Summer is, by far, the grandest of the four seasons. Summer gives us wonderful fruits like sweet cherries and ripe, juicy peaches; it gives us summer vacation and a chance to lounge on sunny beaches; and, best of all, it gives us opportunities to have cookouts.
Cookouts are the ideal summer activity: it gives you a chance to get together with friends and family, soak up the sun and the breeze, and wait for a perfectly cooked dinner to be served.
If you’ve just finished college or moved into an apartment, it’s time to start furnishing your place. It may seem like a luxury, but a grill is absolutely essential for summer get-togethers.
If you live in an apartment, your choices may be somewhat slim since many property management companies aren’t crazy about gas or charcoal grills. Gas tanks can leak and explode if not installed properly, and charcoal fires can easily get out of control. So, check out a portable grill or an outdoor electric grill: you won’t get that charred crispness that we all love on grilled meat, but you’ll also avoid a major fire hazard.
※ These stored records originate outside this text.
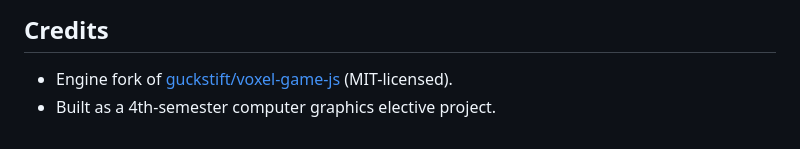
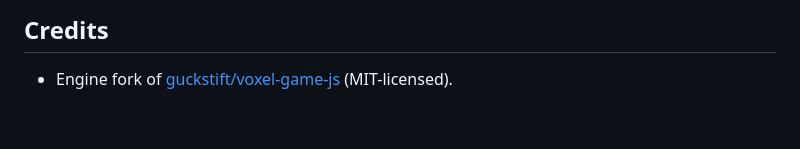
Before and after one commit to SaqlainSQX/OpenWorldCraft, a Markdown page: README.md, the part around the change. GitHub-like rendering.

Commit message:
Remove project description from credits section

```diff
--- a/README.md
+++ b/README.md
@@ -436,4 +436,3 @@ The training script runs in ~1 second on a laptop and prints train/val accuracy
 ## Credits
 
 - Engine fork of [guckstift/voxel-game-js](https://github.com/guckstift/voxel-game-js) (MIT-licensed).
-- Built as a 4th-semester computer graphics elective project.
```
And that’s a little more important than perfect grill marks.
Living in a house gives you many more choices. If you’re the person who hosts a lot of summer parties, you’ll need a large grill that can handle lots of food at once. But the big question is whether you’d prefer gas or charcoal. Both types have advantages and drawbacks, depending on how often you’ll use your grill and your price range.
A gas (or propane) grill is great for frequent use—prepping your gas grill takes just minutes, since all you have to do is flip a switch and wait a few minutes for it to warm up. Once your grill is ready to go, your food will cook more quickly and evenly than on a charcoal grill. And temperature control isn’t a major issue with a gas grill: most have control knobs that allow you to adjust the heat easily. The tricky part is replacing and maintaining tubes and valves connecting the grill to a gas tank. You’ll want to make sure those parts are in tip-top shape, and do a complete check-up when you bring the grill out of storage for a new summer.
Charcoal grills appeal to outdoor chefs who love the sight of a fiery pit and the taste of meat grilled over briquettes. Charcoal grills are also much more affordable than gas grills, and don’t have all the fancy (and breakable) knobs and tubes of a gas grill. But you’ll need to dump and clean it regularly to keep it in top working order, and that can get messy. Charcoal grills also take much longer to heat up than gas grills, and controlling the heat is much tougher. Finally, you’ll need to stay alert when using a charcoal grill, as sparks or stray briquettes could start a fire outside of the grill’s pit.
When you choose a grill, remember that you’re making an investment: it will become part of your home, and a major part of the summer parties and gatherings you host. Choose wisely, and your grill could become one of the best things about your summer.
Article by Melissa
Flickr image by Aldo Rado